This new and exciting acquisition takes our collection on the history of technology to new heights! Enclosed in the two discreet volumes are first editions of the earliest-published scientific treatise on the pioneering exploits of the Montgolfier brothers, whose hot air balloons are generally acknowledged as the first successful free-flying apparatus in history.
The story, as it goes, begins with a moment comparable to the tale of Newton's realization of the principles of gravity after observing an apple fall from a tree. In November 1782, Joseph-Michel Montgolfier claimed to have been sitting out in a courtyard contemplating how to overcome gravity. All at once, he observed sheets billow, form a pocket and rise up into the air while drying on a washing line next to a fire. Thinking that this was due to a special gas in the smoke, rather than the heat, he made a device topped with a taffeta cloth sack to capture the smoke and exploit its lifting qualities.
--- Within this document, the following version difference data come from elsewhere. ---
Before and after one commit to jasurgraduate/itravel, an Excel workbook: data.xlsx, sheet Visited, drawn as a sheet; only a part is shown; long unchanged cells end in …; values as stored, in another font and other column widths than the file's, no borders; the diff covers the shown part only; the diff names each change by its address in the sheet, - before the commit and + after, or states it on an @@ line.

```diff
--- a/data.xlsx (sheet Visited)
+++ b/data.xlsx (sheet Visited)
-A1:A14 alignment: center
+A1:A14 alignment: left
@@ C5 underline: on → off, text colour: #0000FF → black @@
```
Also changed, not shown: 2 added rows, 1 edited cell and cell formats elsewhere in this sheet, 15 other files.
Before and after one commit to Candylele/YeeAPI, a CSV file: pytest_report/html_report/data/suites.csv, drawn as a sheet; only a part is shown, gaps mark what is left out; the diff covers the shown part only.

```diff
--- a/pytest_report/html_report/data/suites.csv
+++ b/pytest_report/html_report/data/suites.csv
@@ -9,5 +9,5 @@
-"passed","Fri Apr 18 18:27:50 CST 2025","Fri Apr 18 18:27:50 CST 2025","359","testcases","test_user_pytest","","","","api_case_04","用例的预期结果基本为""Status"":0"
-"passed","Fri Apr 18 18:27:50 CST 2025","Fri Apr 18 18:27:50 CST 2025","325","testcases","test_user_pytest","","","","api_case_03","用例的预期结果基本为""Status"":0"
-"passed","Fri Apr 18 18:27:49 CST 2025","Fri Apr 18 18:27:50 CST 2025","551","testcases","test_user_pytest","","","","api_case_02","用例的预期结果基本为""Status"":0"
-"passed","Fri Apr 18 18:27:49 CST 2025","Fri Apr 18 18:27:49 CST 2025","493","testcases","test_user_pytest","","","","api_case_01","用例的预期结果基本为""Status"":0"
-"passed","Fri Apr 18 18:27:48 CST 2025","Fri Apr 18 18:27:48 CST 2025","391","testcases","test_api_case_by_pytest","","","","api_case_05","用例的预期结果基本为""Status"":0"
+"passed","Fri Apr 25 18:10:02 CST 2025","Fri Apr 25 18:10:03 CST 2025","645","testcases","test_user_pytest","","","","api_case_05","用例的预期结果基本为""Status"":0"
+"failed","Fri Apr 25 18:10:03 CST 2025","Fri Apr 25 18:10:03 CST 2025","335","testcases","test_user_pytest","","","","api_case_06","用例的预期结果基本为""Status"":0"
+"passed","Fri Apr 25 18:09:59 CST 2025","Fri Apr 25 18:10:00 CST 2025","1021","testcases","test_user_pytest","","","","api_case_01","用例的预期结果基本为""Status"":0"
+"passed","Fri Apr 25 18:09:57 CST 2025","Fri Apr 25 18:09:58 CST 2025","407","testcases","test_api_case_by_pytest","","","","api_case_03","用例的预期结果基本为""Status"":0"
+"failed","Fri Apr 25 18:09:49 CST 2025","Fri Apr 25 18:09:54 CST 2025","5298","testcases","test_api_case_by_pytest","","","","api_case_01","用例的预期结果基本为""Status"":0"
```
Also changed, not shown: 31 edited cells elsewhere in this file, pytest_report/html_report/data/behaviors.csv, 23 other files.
His experiment was a success and excitedly he wrote to his brother, Jacques-Étienne, requesting that he acquire more taffeta for a larger prototype of what he described as "one of the most astonishing sights in the world."
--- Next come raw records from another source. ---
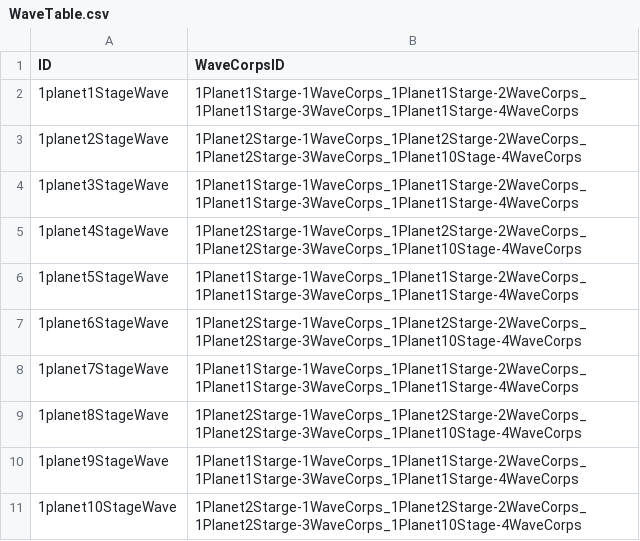
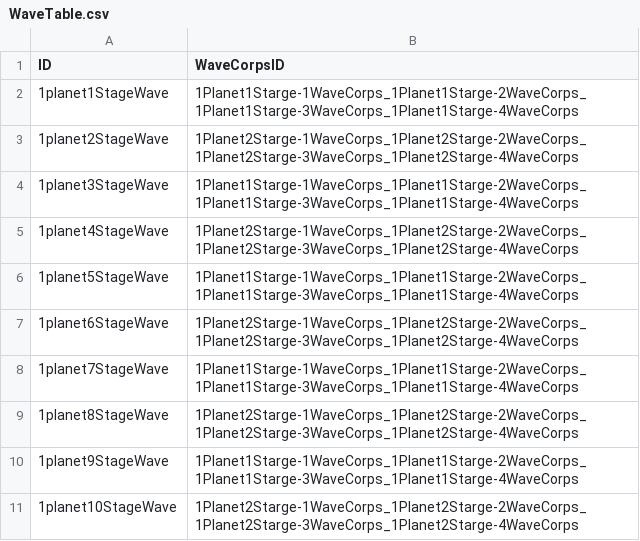
Before and after one commit to jikwang-park/SpaceMiner, a CSV file: Unity/Assets/Addressables/DataTables/WaveTable.csv, drawn as a sheet.

```diff
--- a/Unity/Assets/Addressables/DataTables/WaveTable.csv
+++ b/Unity/Assets/Addressables/DataTables/WaveTable.csv
@@ -2,10 +2,10 @@ ID,WaveCorpsID
 1planet1StageWave,1Planet1Starge-1WaveCorps_1Planet1Starge-2WaveCorps_1Planet1Starge-3WaveCorps_1Planet1Starge-4WaveCorps
-1planet2StageWave,1Planet2Starge-1WaveCorps_1Planet2Starge-2WaveCorps_1Planet2Starge-3WaveCorps_1Planet10Stage-4WaveCorps
+1planet2StageWave,1Planet2Starge-1WaveCorps_1Planet2Starge-2WaveCorps_1Planet2Starge-3WaveCorps_1Planet2Starge-4WaveCorps
 1planet3StageWave,1Planet1Starge-1WaveCorps_1Planet1Starge-2WaveCorps_1Planet1Starge-3WaveCorps_1Planet1Starge-4WaveCorps
-1planet4StageWave,1Planet2Starge-1WaveCorps_1Planet2Starge-2WaveCorps_1Planet2Starge-3WaveCorps_1Planet10Stage-4WaveCorps
+1planet4StageWave,1Planet2Starge-1WaveCorps_1Planet2Starge-2WaveCorps_1Planet2Starge-3WaveCorps_1Planet2Starge-4WaveCorps
 1planet5StageWave,1Planet1Starge-1WaveCorps_1Planet1Starge-2WaveCorps_1Planet1Starge-3WaveCorps_1Planet1Starge-4WaveCorps
-1planet6StageWave,1Planet2Starge-1WaveCorps_1Planet2Starge-2WaveCorps_1Planet2Starge-3WaveCorps_1Planet10Stage-4WaveCorps
+1planet6StageWave,1Planet2Starge-1WaveCorps_1Planet2Starge-2WaveCorps_1Planet2Starge-3WaveCorps_1Planet2Starge-4WaveCorps
 1planet7StageWave,1Planet1Starge-1WaveCorps_1Planet1Starge-2WaveCorps_1Planet1Starge-3WaveCorps_1Planet1Starge-4WaveCorps
-1planet8StageWave,1Planet2Starge-1WaveCorps_1Planet2Starge-2WaveCorps_1Planet2Starge-3WaveCorps_1Planet10Stage-4WaveCorps
+1planet8StageWave,1Planet2Starge-1WaveCorps_1Planet2Starge-2WaveCorps_1Planet2Starge-3WaveCorps_1Planet2Starge-4WaveCorps
 1planet9StageWave,1Planet1Starge-1WaveCorps_1Planet1Starge-2WaveCorps_1Planet1Starge-3WaveCorps_1Planet1Starge-4WaveCorps
-1planet10StageWave,1Planet2Starge-1WaveCorps_1Planet2Starge-2WaveCorps_1Planet2Starge-3WaveCorps_1Planet10Stage-4WaveCorps
+1planet10StageWave,1Planet2Starge-1WaveCorps_1Planet2Starge-2WaveCorps_1Planet2Starge-3WaveCorps_1Planet2Starge-4WaveCorps
```
Also changed, not shown: Unity/Assets/Addressables/DataTables/CorpsTable.csv.
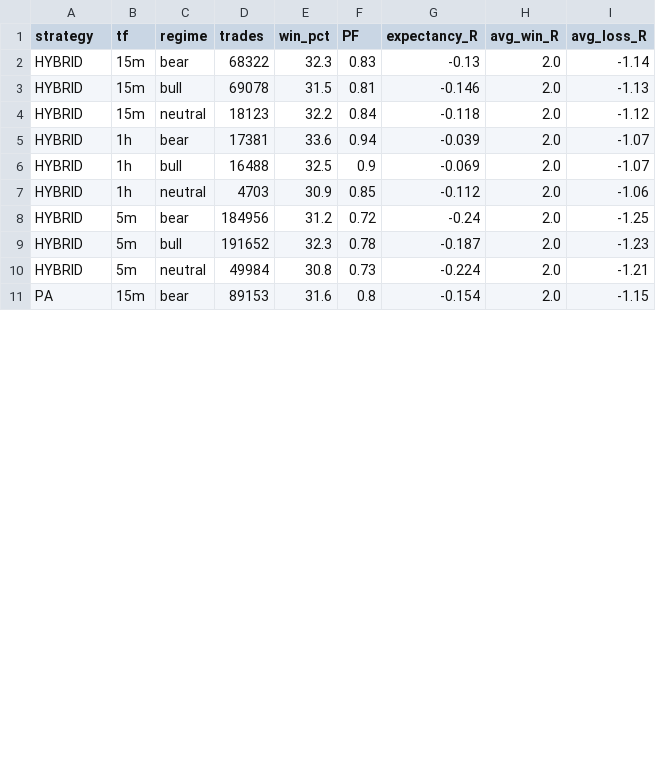
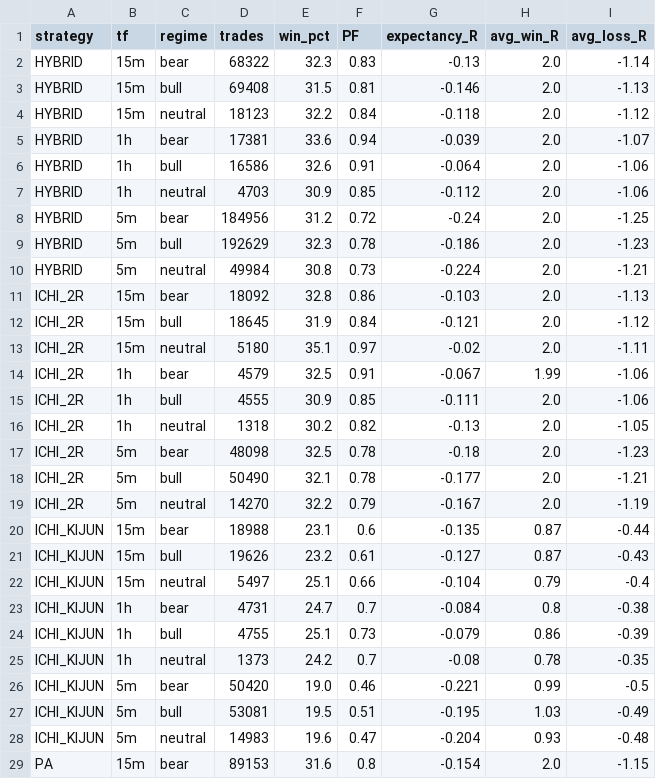
Before and after one commit to aliakbarjafari5820-cloud/trend-backtest, a CSV file: results/by_regime.csv, drawn as a sheet; only a part is shown; the diff covers the shown part only.

```diff
--- a/results/by_regime.csv
+++ b/results/by_regime.csv
@@ -2,10 +2,28 @@ strategy,tf,regime,trades,win_pct,PF,expectancy_R,avg_win_R,avg_loss_R
 HYBRID,15m,bear,68322,32.3,0.83,-0.13,2.0,-1.14
-HYBRID,15m,bull,69078,31.5,0.81,-0.146,2.0,-1.13
+HYBRID,15m,bull,69408,31.5,0.81,-0.146,2.0,-1.13
 HYBRID,15m,neutral,18123,32.2,0.84,-0.118,2.0,-1.12
 HYBRID,1h,bear,17381,33.6,0.94,-0.039,2.0,-1.07
-HYBRID,1h,bull,16488,32.5,0.9,-0.069,2.0,-1.07
+HYBRID,1h,bull,16586,32.6,0.91,-0.064,2.0,-1.06
 HYBRID,1h,neutral,4703,30.9,0.85,-0.112,2.0,-1.06
 HYBRID,5m,bear,184956,31.2,0.72,-0.24,2.0,-1.25
-HYBRID,5m,bull,191652,32.3,0.78,-0.187,2.0,-1.23
+HYBRID,5m,bull,192629,32.3,0.78,-0.186,2.0,-1.23
 HYBRID,5m,neutral,49984,30.8,0.73,-0.224,2.0,-1.21
+ICHI_2R,15m,bear,18092,32.8,0.86,-0.103,2.0,-1.13
+ICHI_2R,15m,bull,18645,31.9,0.84,-0.121,2.0,-1.12
+ICHI_2R,15m,neutral,5180,35.1,0.97,-0.02,2.0,-1.11
+ICHI_2R,1h,bear,4579,32.5,0.91,-0.067,1.99,-1.06
+ICHI_2R,1h,bull,4555,30.9,0.85,-0.111,2.0,-1.06
+ICHI_2R,1h,neutral,1318,30.2,0.82,-0.13,2.0,-1.05
+ICHI_2R,5m,bear,48098,32.5,0.78,-0.18,2.0,-1.23
+ICHI_2R,5m,bull,50490,32.1,0.78,-0.177,2.0,-1.21
+ICHI_2R,5m,neutral,14270,32.2,0.79,-0.167,2.0,-1.19
+ICHI_KIJUN,15m,bear,18988,23.1,0.6,-0.135,0.87,-0.44
+ICHI_KIJUN,15m,bull,19626,23.2,0.61,-0.127,0.87,-0.43
+ICHI_KIJUN,15m,neutral,5497,25.1,0.66,-0.104,0.79,-0.4
+ICHI_KIJUN,1h,bear,4731,24.7,0.7,-0.084,0.8,-0.38
+ICHI_KIJUN,1h,bull,4755,25.1,0.73,-0.079,0.86,-0.39
+ICHI_KIJUN,1h,neutral,1373,24.2,0.7,-0.08,0.78,-0.35
+ICHI_KIJUN,5m,bear,50420,19.0,0.46,-0.221,0.99,-0.5
+ICHI_KIJUN,5m,bull,53081,19.5,0.51,-0.195,1.03,-0.49
+ICHI_KIJUN,5m,neutral,14983,19.6,0.47,-0.204,0.93,-0.48
 PA,15m,bear,89153,31.6,0.8,-0.154,2.0,-1.15
```
Also changed, not shown: 15 edited cells elsewhere in this file, results/by_setup.csv, results/by_tf/summary_15m.csv, 12 other files.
The author, Barthélemy Faujas de Saint-Fond, is not unknown to the collection of the Iron Library. An outstanding and well-connected natural scientist, he published works on geology, mineralogy and volcanology, as well as a famous travelogue of his journey around Scotland (Iron Library Catalog Signature: EM/Rb 569). Impressed upon hearing a report of the unpiloted test of the Montgolfiers' larger prototype – "a cloud enclosed in a sack" – at Annonay in June 1783, he contacted the brothers and became their patron, financier and – as these volumes attest – chronicler.
With his connections, and on a wave of public interest spreading through the Kingdom of France, the first piloted free flying balloon demonstration was organized to be held at Versailles before King Louis XVI and Queen Marie Antoinette in September 1783. The 'pilots' were not the Montgolfier brothers, however, nor were they the condemned convicts that the king had suggested, but three animals: a sheep, a rooster and a duck! This may seem a rather eccentric decision, however for the period it was considered a highly appropriate and scientific approach. At the time, nobody knew how a human body might respond to the upper atmosphere. The sheep was chosen as it was thought to approximate a human in physical qualities. The duck was selected as a common robust bird capable of flight and the rooster as a bird incapable of flight but a bird nonetheless – as a sort of control!
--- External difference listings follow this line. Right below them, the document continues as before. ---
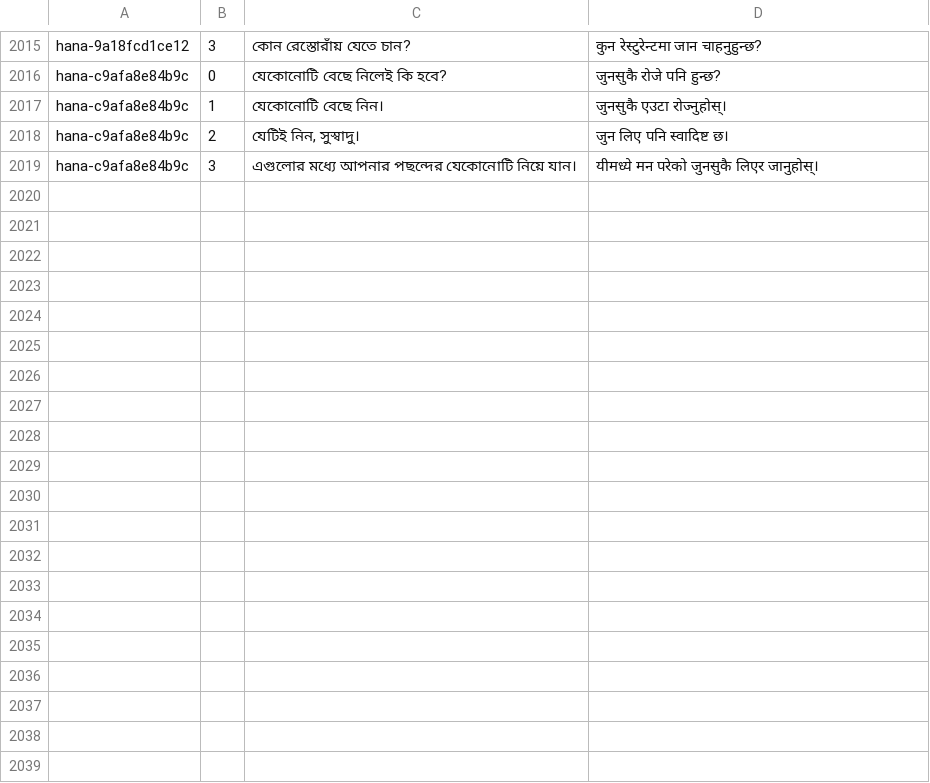
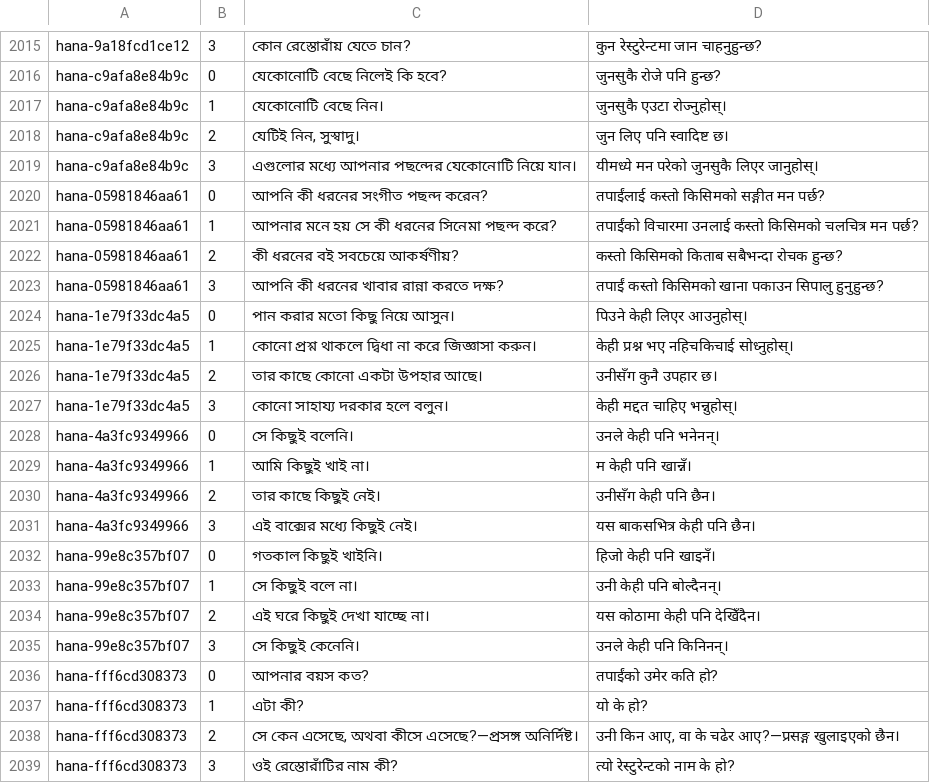
Before and after one commit to Mr04Nazmul/nihongo-path, a TSV file: translations/example-entry-overrides.tsv, drawn as a sheet; only a part is shown, gaps mark what is left out; the diff covers the shown part only; the diff names each change by its address in the sheet, - before the commit and + after, or states it on an @@ line.

```diff
--- a/translations/example-entry-overrides.tsv
+++ b/translations/example-entry-overrides.tsv
+row 2020: hana-05981846aa61 | 0 | আপনি কী ধরনের সংগীত পছন্দ করেন? | तपाईंलाई कस्तो किसिमको सङ्गीत मन पर्छ?
+row 2021: hana-05981846aa61 | 1 | আপনার মনে হয় সে কী ধরনের সিনেমা পছন্দ করে? | तपाईंको विचारमा उनलाई कस्तो किसिमको चलचित्र मन पर्छ?
+row 2022: hana-05981846aa61 | 2 | কী ধরনের বই সবচেয়ে আকর্ষণীয়? | कस्तो किसिमको किताब सबैभन्दा रोचक हुन्छ?
+row 2023: hana-05981846aa61 | 3 | আপনি কী ধরনের খাবার রান্না করতে দক্ষ? | तपाईं कस्तो किसिमको खाना पकाउन सिपालु हुनुहुन्छ?
+row 2024: hana-1e79f33dc4a5 | 0 | পান করার মতো কিছু নিয়ে আসুন। | पिउने केही लिएर आउनुहोस्।
+row 2025: hana-1e79f33dc4a5 | 1 | কোনো প্রশ্ন থাকলে দ্বিধা না করে জিজ্ঞাসা করুন। | केही प्रश्न भए नहिचकिचाई सोध्नुहोस्।
+row 2026: hana-1e79f33dc4a5 | 2 | তার কাছে কোনো একটা উপহার আছে। | उनीसँग कुनै उपहार छ।
+row 2027: hana-1e79f33dc4a5 | 3 | কোনো সাহায্য দরকার হলে বলুন। | केही मद्दत चाहिए भन्नुहोस्।
+row 2028: hana-4a3fc9349966 | 0 | সে কিছুই বলেনি। | उनले केही पनि भनेनन्।
+row 2029: hana-4a3fc9349966 | 1 | আমি কিছুই খাই না। | म केही पनि खान्नँ।
+row 2030: hana-4a3fc9349966 | 2 | তার কাছে কিছুই নেই। | उनीसँग केही पनि छैन।
+row 2031: hana-4a3fc9349966 | 3 | এই বাক্সের মধ্যে কিছুই নেই। | यस बाकसभित्र केही पनि छैन।
+row 2032: hana-99e8c357bf07 | 0 | গতকাল কিছুই খাইনি। | हिजो केही पनि खाइनँ।
+row 2033: hana-99e8c357bf07 | 1 | সে কিছুই বলে না। | उनी केही पनि बोल्दैनन्।
+row 2034: hana-99e8c357bf07 | 2 | এই ঘরে কিছুই দেখা যাচ্ছে না। | यस कोठामा केही पनि देखिँदैन।
+row 2035: hana-99e8c357bf07 | 3 | সে কিছুই কেনেনি। | उनले केही पनि किनिनन्।
+row 2036: hana-fff6cd308373 | 0 | আপনার বয়স কত? | तपाईंको उमेर कति हो?
+row 2037: hana-fff6cd308373 | 1 | এটা কী? | यो के हो?
+row 2038: hana-fff6cd308373 | 2 | সে কেন এসেছে, অথবা কীসে এসেছে?—প্রসঙ্গ অনির্দিষ্ট। | उनी किन आए, वा के चढेर आए?—प्रसङ्ग खुलाइएको छैन।
+row 2039: hana-fff6cd308373 | 3 | ওই রেস্তোরাঁটির নাম কী? | त्यो रेस्टुरेन्टको नाम के हो?
```
Also changed, not shown: 12 added rows elsewhere in this file, translations/grammar-n5.tsv, 6 other files.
The flight lasted 8 minutes, flew three kilometers and ascended to an estimated 460 meters. The survival of the three animals prepared the way for the first human-piloted free flight. At a demonstration at the Bois de Boulogne on 21st November 1783, almost a year to the day after Joseph-Michel's realization, courtiers Jean-François Pilâtre de Rozier and François Laurent le Vieux d'Arlandes became the first people to fly in recorded history.
Faujas de Saint-Fond's two volumes are rich in detail. They combine technical reviews of the balloons, descriptions and analyses of the early flights, reports of different observer perspectives and details of other theories for lighter than air flight. The engravings, meanwhile, are amongst the most recognizable and iconic in the history of enlightenment technology. Together, they bring an added historical depth to the Iron Library's holdings on the history of flight technology, a large part of which has been acquired to date through closely following the work of GF Casting Solutions and GF Machining solutions, for whom aircraft components are an area of competence.